I would place the Sonnet enclosures second. My main reservations are looks, size, noise and suggestions on the internet that there may be issues with quality of components, including with the ports. I would like to get clarity on the third issue in particular.

I am impressed with the Razer's design as it relates to getting a card in and out of the enclosure, but given that I don't expect to be changing cards with any regularity, it's not an important feature. For me, the Razer is too big and, by all accounts, too noisy.

I also regard the Sonnet and Razer as complete non-starters unless I can use them with a cable at least 1.5m long. As I understand it, that may be possible given that I will not be using the enclosure to power a laptop (apparently, it's a bandwidth issue). A cable would apparently add about US$60 to the cost. I plan to send an e-mail to both manufacturers asking about this.
 
Last edited:
Comment

rmdeluca

macrumors 6502
Oct 30, 2018
250
396
For me, the Sonnet and Razer are complete non-starters unless I can use them with a cable at least 1.5m long. As I understand it, that may be possible given that I will not be using the enclosure to power a laptop.
The problem with 1.5m TB3 is actually signaling, not power. You need an active cable to get longer than 0.5m yet still carry 40Gb/s.

The Asus XG Station Pro that you're looking at happens to come with an active cable. Go ahead and double check with Sonnet and Razer as you planned to, but they should work with longer, active cables.
 
  • Like
Reactions: ConvertedToMac
Comment

F-Train

macrumors 65816
Original poster
Apr 22, 2015
1,457
1,011
NYC & Newfoundland
The problem with 1.5m TB3 is actually signaling, not power. You need an active cable to get longer than 0.5m yet still carry 40Gb/s.

The Asus XG Station Pro that you're looking at happens to come with an active cable. Go ahead and double check with Sonnet and Razer as you planned to, but they should work with longer, active cables.
I have also heard it described as a bandwidth problem that is resolvable if the Thunderbolt cable is not being used to provide power to a laptop, or only power on the order of 15%.

I don't actually care what the technical details are, only that I have no intention of using one of these enclosures a half meter from the computer :)
 
Comment

archer75

macrumors 68030
Jan 26, 2005
2,850
1,401
Oregon
I would like to see these enclosures in person, but so far I haven't identified a store in NY where I am able to do so. B&H, which stocks all three (Asus, Razer and Sonnet), apparently does not have any of them on display.

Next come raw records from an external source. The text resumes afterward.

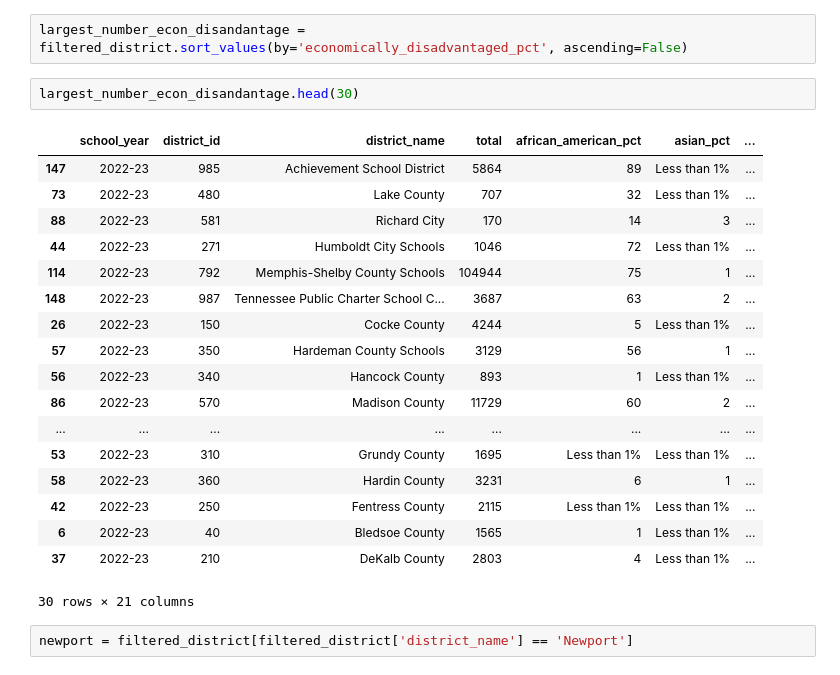
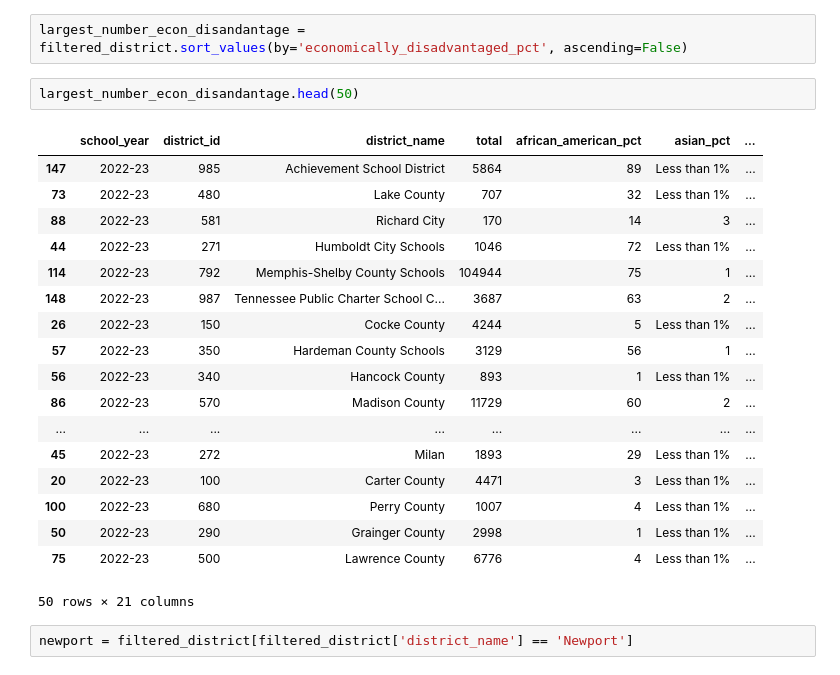
Before and after one commit to jmcapps/education_capstone, a Jupyter notebook: notebooks/test.ipynb, the cells around one changed output. Cells and saved outputs as stored; diff of their text form.

```diff
--- a/notebooks/test.ipynb
+++ b/notebooks/test.ipynb
@@ -473,26 +473,26 @@ dtype: object
 # %%
 largest_number_econ_disandantage = filtered_district.sort_values(by='economically_disadvantaged_pct', ascending=False)
 # %%
-largest_number_econ_disandantage.head(30)
+largest_number_econ_disandantage.head(50)
 # %% [output]
 |  | school_year | district_id | district_name | total | african_american_pct | asian_pct | ... |
 | 147 | 2022-23 | 985 | Achievement School District | 5864 | 89 | Less than 1% | ... |
 | 73 | 2022-23 | 480 | Lake County | 707 | 32 | Less than 1% | ... |
 | 88 | 2022-23 | 581 | Richard City | 170 | 14 | 3 | ... |
 | 44 | 2022-23 | 271 | Humboldt City Schools | 1046 | 72 | Less than 1% | ... |
 | 114 | 2022-23 | 792 | Memphis-Shelby County Schools | 104944 | 75 | 1 | ... |
 | 148 | 2022-23 | 987 | Tennessee Public Charter School C... | 3687 | 63 | 2 | ... |
 | 26 | 2022-23 | 150 | Cocke County | 4244 | 5 | Less than 1% | ... |
 | 57 | 2022-23 | 350 | Hardeman County Schools | 3129 | 56 | 1 | ... |
 | 56 | 2022-23 | 340 | Hancock County | 893 | 1 | Less than 1% | ... |
 | 86 | 2022-23 | 570 | Madison County | 11729 | 60 | 2 | ... |
 | ... | ... | ... | ... | ... | ... | ... | ... |
-| 53 | 2022-23 | 310 | Grundy County | 1695 | Less than 1% | Less than 1% | ... |
-| 58 | 2022-23 | 360 | Hardin County | 3231 | 6 | 1 | ... |
-| 42 | 2022-23 | 250 | Fentress County | 2115 | Less than 1% | Less than 1% | ... |
-| 6 | 2022-23 | 40 | Bledsoe County | 1565 | 1 | Less than 1% | ... |
-| 37 | 2022-23 | 210 | DeKalb County | 2803 | 4 | Less than 1% | ... |
+| 45 | 2022-23 | 272 | Milan | 1893 | 29 | Less than 1% | ... |
+| 20 | 2022-23 | 100 | Carter County | 4471 | 3 | Less than 1% | ... |
+| 100 | 2022-23 | 680 | Perry County | 1007 | 4 | Less than 1% | ... |
+| 50 | 2022-23 | 290 | Grainger County | 2998 | 1 | Less than 1% | ... |
+| 75 | 2022-23 | 500 | Lawrence County | 6776 | 4 | Less than 1% | ... |
-30 rows × 21 columns
+50 rows × 21 columns
 # %%
 newport = filtered_district[filtered_district['district_name'] == 'Newport']
 # %%
```
Also changed, not shown: parts of 189 cells of this notebook, 7 other files.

Based solely on reading and videos, I am inclined to purchase the Asus. It looks well built, it looks good, I like that it has a power switch and a 1.5m Thunderbolt cable, and that the power supply is outside the enclosure. It is also said to be the quietest of the three.

I would place the Sonnet enclosures second. My main reservations are looks, size, noise and suggestions on the internet that there may be issues with quality of components, including with the ports. I would like to get clarity on the third issue in particular.

I am impressed with the Razer's design as it relates to getting a card in and out of the enclosure, but given that I don't expect to be changing cards with any regularity, it's not an important feature. For me, the Razer is too big and, by all accounts, too noisy.
Big is something you want, some cards are quite long. It gives you more options. The asus XG pro 2 also has a small(low power) power supply. Having an external supply does keep the noise down but limits your upgrade options. It will work but you have to be aware of the limitations(power and length) when shopping for a video card.
 
Comment
Register on MacRumors! This sidebar will go away, and you'll see fewer ads.